Bianca Williams: “I’m Living Proof That It’s Possible to Be an Athlete and a Mum”

Getty / Tim Clayton - Corbis

Bianca Williams did not set out to be an inspirational athlete mother, just as she never would have wished for the traumatic incident that saw her handcuffed and searched by police while her three-month-old son remained inside her car – an incident that later saw two officers lose their job for gross misconduct.

But now that Williams is in this position, she is not going to let her experiences go to waste. She wants to be a voice to help and inspire others.

Williams has been one of Britain’s leading 100-metre and 200m sprinters for the past decade, competing on global stages and winning countless medals along the way. Last summer, at the age of 30, she ran faster than ever before and helped GB win world relay bronze.

It was a remarkable achievement given Williams was the only mother on Britain’s entire World Championships athletics team. The chances are she will repeat that feat as Britain’s sole athletics mum at this summer’s Olympics.

“I am living proof that it’s possible to be an athlete and a mum,” she tells PS UK. “It is bloody hard, but I love it.”

Williams is quick to admit she never thought it would be possible. Britain’s Olympic and world heptathlon champion Jess Ennis-Hill is one of a handful of athletes to have come back from childbirth to win major titles. But when Williams returned to training a few months after giving birth to her son Zuri in March 2020, she felt “massive and super, super slow”.

The pregnancy and birth had gone smoothly enough. Despite an older midwife wrongly telling her not to do any exercise while pregnant for risk of causing her mucus plug to fall out, she continued to do light training for five or six months until pelvic pain (in the form of symphysis pubis dysfunction or SPD) meant she was unable to run any more. Yet she was still squatting more than 100 kilograms in the gym a week or two before giving birth.

Then came the most difficult part. Zuri arrived two days before the country went into covid lockdown, and she was unable to access any physiotherapy or other health professionals in person.

“It was tough,” she says. “I felt like my body changed as soon as I had him. There were so many times I doubted myself because everything seemed like such a struggle. I didn’t ever think I’d get back to being on a British team again.”

It took an enormous amount of hard work and no shortage of time. Williams lost her British Athletics funding after failing to run fast enough the year after giving birth. “It was hard because there was a time where I was one of Britain’s fastest girls but it felt like I’d been kicked to the curb because I had a baby,” she says. “It felt like I was being punished.”

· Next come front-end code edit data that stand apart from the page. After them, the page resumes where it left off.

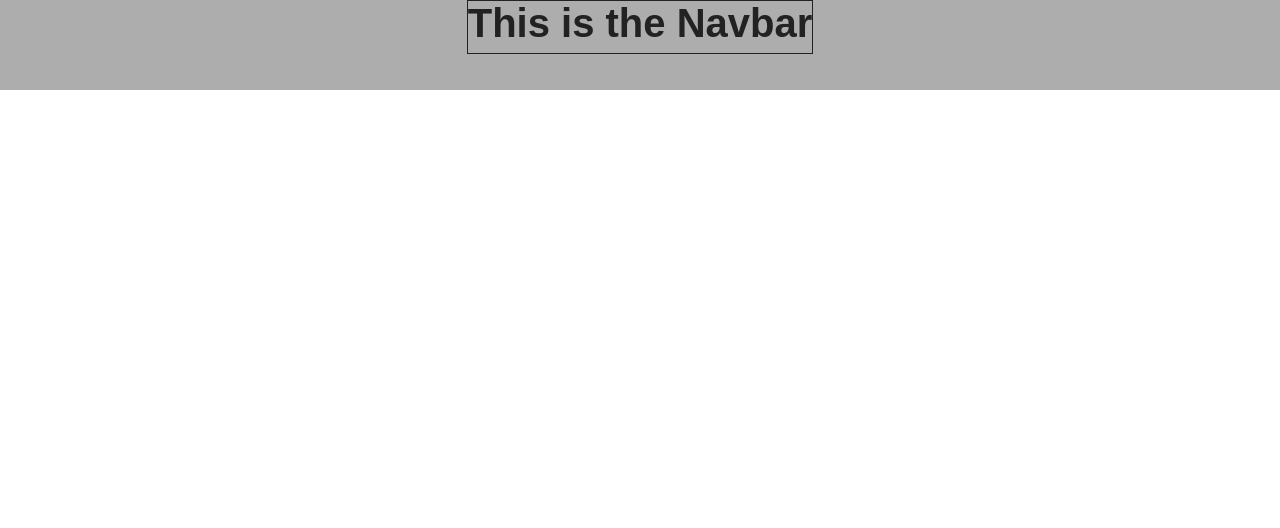
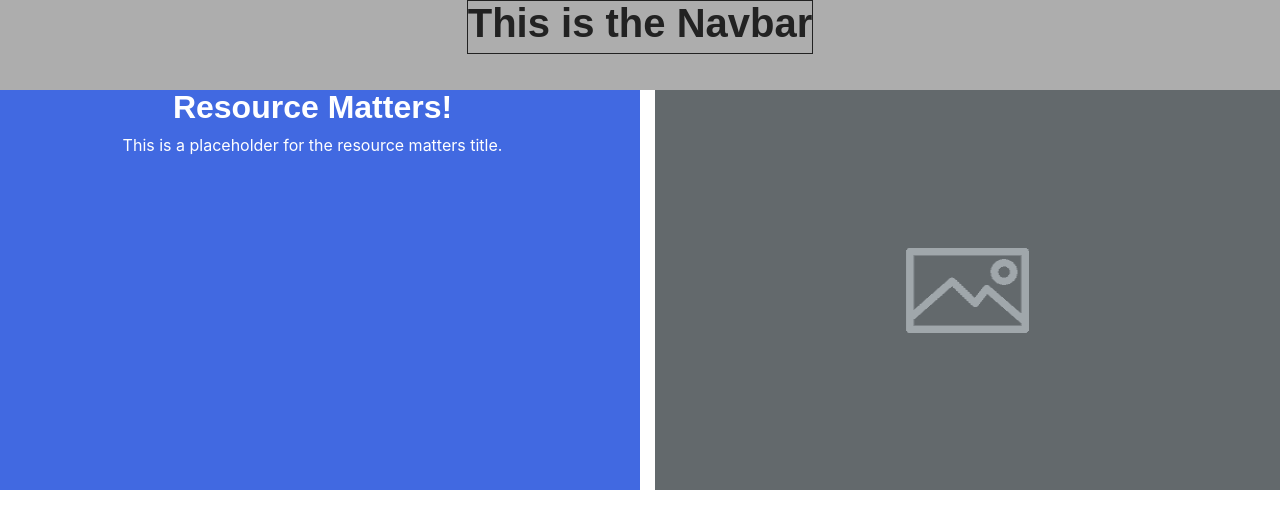
Before and after one commit to tsellers1990/Resource-Matters, a React (Create React App) app in the folder client/: page / in a window 1280 px wide. Shown: the top 528 px of the page. Built offline with nearby package versions, Linux system fonts and the light colour scheme; a web font is replaced by a local one.

Commit message:
added hero image and title area

```diff
--- a/client/src/App.js
+++ b/client/src/App.js
@@ -1,12 +1,9 @@
 import React from "react";
-import "./App.css";
-import { Navbar } from "./components/Navbar/Navbar";
+import Main from './components/Main'
 
 function App() {
   return (
-    <div className="App">
-      <Navbar />
-    </div>
+    <Main />
   );
 }
 
--- /dev/null
+++ b/client/src/components/Hero.js
@@ -0,0 +1,17 @@
+import React from 'react';
+
+const Hero = ()=>{
+  return(
+    <div className= "row">
+      <div className= "col-lg-6 hero-title">
+        <h2>Resource Matters!</h2>
+        <p>This is a placeholder for the resource matters title.</p>
+      </div>
+      <div className= "col-lg-6">
+        <img src= "./images/placeholder-600x400.png" className= "hero-image" />
+      </div>
+    </div>
+  )
+}
+
+export default Hero;
--- /dev/null
+++ b/client/src/components/Main.js
@@ -0,0 +1,15 @@
+import React from "react";
+import '../style.scss';
+import Navbar from "./Navbar/Navbar";
+import Hero from './Hero';
+
+const Main = ()=>{
+  return (
+    <div className="container col-lg-12">
+      <Navbar />
+      <Hero />
+    </div>
+  );
+}
+
+export default Main;
--- a/client/src/components/Navbar/Navbar.js
+++ b/client/src/components/Navbar/Navbar.js
@@ -10,3 +10,5 @@ export const Navbar = () => {
         </div>
     )
 }
+
+export default Navbar;
--- /dev/null
+++ b/client/src/style.scss
@@ -0,0 +1,21 @@
+.container{
+  width: 100%;
+  padding: 0px;
+  margin: 0px;
+}
+
+.hero-title{
+  text-align: center;
+  color: white;
+  background: royalblue;
+  height: 50vh;
+  width: 100%;
+  padding: none;
+}
+
+.hero-image{
+  width: 100%;
+  height: 50vh;
+  margin: 0px;
+  padding: none;
+}
--- a/package.json
+++ b/package.json
@@ -22,7 +22,8 @@
   "dependencies": {
     "axios": "^0.18.0",
     "express": "^4.16.3",
+    "if-env": "^1.0.4",
     "mongoose": "^5.3.16",
-    "if-env": "^1.0.4"
+    "node-sass": "^4.14.1"
   }
 }
```
Also changed, not shown: client/public/images/placeholder-600x400.png (added).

Through the support of her partner Ricardo dos Santos, an Olympic 400m sprinter for Portugal, she persevered and proved that mums can flourish in the sport when she regained her funding last year.

Related: Meet the Team GB Athletes Whose Stories You Need to Know Ahead of the 2024 Olympics

Yet she feels she has succeeded in spite of the system rather than because of it. “I get asked by people if I’d have another baby while running and I always say no,” she admits. “I wouldn’t have another one while doing the sport because it was just so hard. It was brutal. There isn’t enough support.

“So many athletes want to have babies but are scared about the process after they have a child and that’s so sad. Women should be allowed to have babies and come back.”

Williams and Dos Santos unexpectedly found themselves making headlines just three months after Zuri’s birth when they were pulled over outside their west-London home while driving back from a training session on suspicion of possessing drugs and weapons. Footage of the arrest soon went viral on social media.

The pair said they had been racially profiled, and two police officers were sacked after being found guilty of lying about smelling cannabis in the car.

The incident resulted in Williams receiving “endless amounts of abuse” on social media, and she continues to fear that someone might come to their house and do them harm. But she insists she has no regrets about speaking out publicly.

Williams and Dos Santos have since registered a charity called 4TheVoiceless, which aims to raise awareness for racial injustice and advocate for marginalised voices in Britain.

“We had so many people send us messages saying that what happened to us had happened to family members,” says Williams. “If we can help people then that means the world because no one should go through what we went through. I understand that police have to do their job but there are ways and rules.”

The charity has been put on the backburner this summer while Williams and Dos Santos concentrate on making their respective teams for the Paris Olympics. If they do so – with Williams on track to qualify for her first Olympics – it would, of course, raise the perennial problem of childcare and what to do with four-year-old Zuri.

“But let’s qualify first and then we can figure it out,” says Williams. “Hopefully we’ll all be there together.”

Ben Bloom is a freelance writer who began his journalism career as a local news reporter before focusing on sport in 2012. He spent 11 years at The Telegraph, where he wrote on a wide range of sports, leading the paper’s coverage at three Olympic Games. His work saw him nominated for a British Sports Journalism Award.

Related Posts
Latest Fitness
The End.

The next story, coming up!